My dad was cleaning out our storage unit a couple of weeks ago and came across a stack of photos, still in their Kodak envelopes from when I picked them up from the counter at the nearby Walgreens. The pictures chronicle the month I spent volunteering at a Christian camp in the late summer of 2000.
It was after my junior year of college and I was coming off a tumultuous year. I had a mental breakdown part way through the fall semester. Actually, I call it a breakdown because I have no other way to describe what happened; it was a sudden drop instead of a slow slide and I tried to find something, anything to hold onto. The thing I ended up holding when I crawled myself out of the pit was the Christian faith of my middle and high school years. I threw myself back into that faith, to the detriment of the friendships I’d made outside a church/youth group setting.
So, in my still semi-fragile state, I thought the best thing to do was to live with 100 other young Christians in a cabin for a month at a sprawling Christian camp on the outskirts of Asheville, NC. I worked in the kitchen, waking up at 5 a.m. to fix breakfast and lunch for the campers who cycled in and out on a weekly basis for the four weeks I was there. The menu was the same every week too. My favorite lunch day was Wednesday when we had grilled cheese sandwiches cooked in butter oil.
I look at these five envelopes and see a baby-faced girl who wanted to be liked so very badly and never felt like she fit in. That in a glance, is the reason I eventually left the Church in my late twenties and haven’t been back. There were other reasons for sure; the idea that my friends and co-workers (or anyone) who didn’t confess a belief in God or Jesus was condemned to eternal damnation being a big one. There’s a host of others (LGBT rights, women treated as lesser, my liberal beliefs being of the devil) but the main catalyst was that feeling that I’d never quite fit in anywhere in Christianity. I tried, God I tried, but I left to preserve my sanity. I stopped going to church regularly before I left to go overseas and didn’t even try and find a church in South Korea, though Christians make up a sizable minority and many churches offer services in English. I dodged the question of whether I had found a church in my city. Now, when asked what church I’m attending, I say I’m taking an extended hiatus.

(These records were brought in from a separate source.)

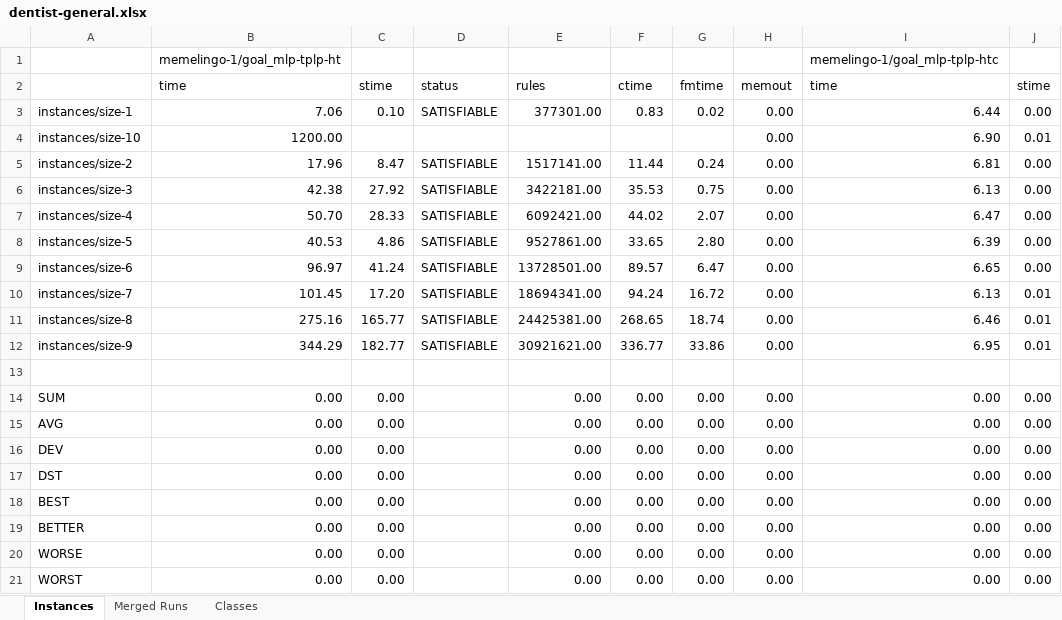
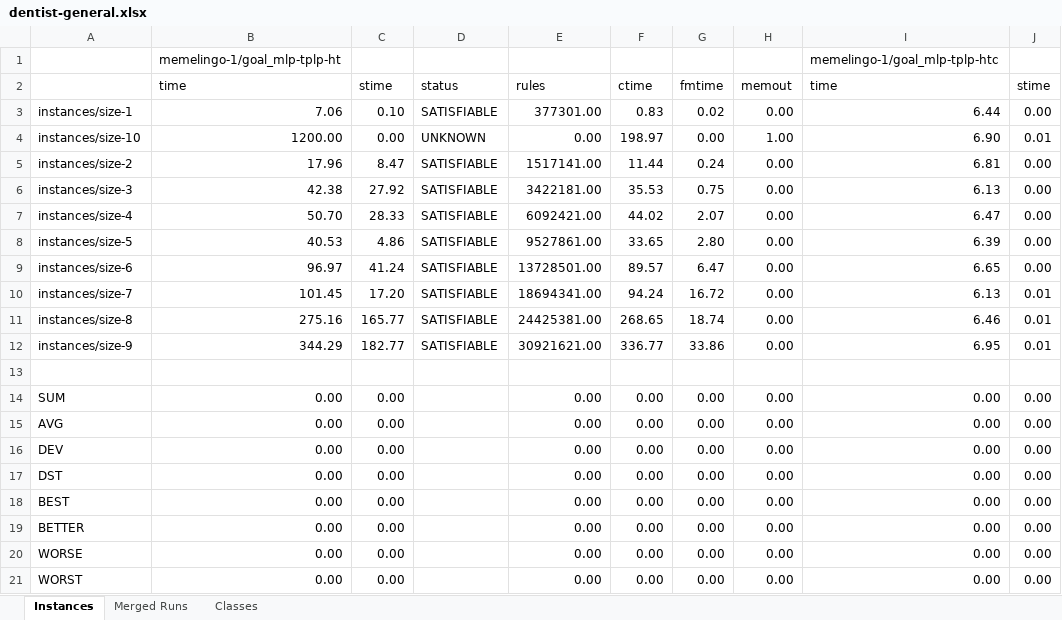
Before and after one commit to krr-up/metric-temporal-experiments, an Excel workbook: benchmarks/resultsv8/dentist-general.xlsx, sheet Instances, drawn as a sheet; only a part is shown; values as stored, in another font and other column widths than the file's, no borders; the diff names each change by its address in the sheet, - before the commit and + after, or states it on an @@ line.

```diff
--- a/benchmarks/resultsv8/dentist-general.xlsx (sheet Instances)
+++ b/benchmarks/resultsv8/dentist-general.xlsx (sheet Instances)
-C4: (empty)
+C4: 0.00
-D4: (empty)
+D4: UNKNOWN
-E4: (empty)
+E4: 0.00
-F4: (empty)
+F4: 198.97
-G4: (empty)
+G4: 0.00
-H4: 0.00
+H4: 1.00
```
Also changed, not shown: sheet Merged Runs, benchmarks/resultsv8/jobshop.xlsx, 10 other files.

There are many people who leave faith of all kinds for more painful reasons than mine. An Internet search will show you stories of emotional and sexual abuse that runs rampant in evangelical circles. LGBT individuals of all ages have been ostracized and kicked out of their churches (though this hits LGBT youth the hardest.) Some go through horrible things and decide to stay and I can’t help but admire them. For me, I just couldn’t pretend to be someone I’m not, and I left. I’ve had fulfilling and terrible relationships. I’ve had some profound experiences and traveled to places I never thought I’d see. I’ve also been through some shit times and none of those are any less significant because they aren’t viewed through a religious lens. Oh and sex is awesome.
Part of me still misses the structure and the IDEA of community within a religious setting. A lesser part of me misses the certainty of belief I held when I was 20, but that part is fading. I don’t know if I’ll ever cross over into atheism; I still believe something started our universe and that our souls move on after death. Even so, I look at those pictures of a girl wearing baggy jeans, pastel t-shirts and a gold cross and I just want to tell her she was and is enough. Her faith would not be not the end all, be all of her life and that’s ok. That the people in those photos with her do not matter and their opinions, even less.
Because some 14 years later, you’ll look at those pictures and not remember any of their names.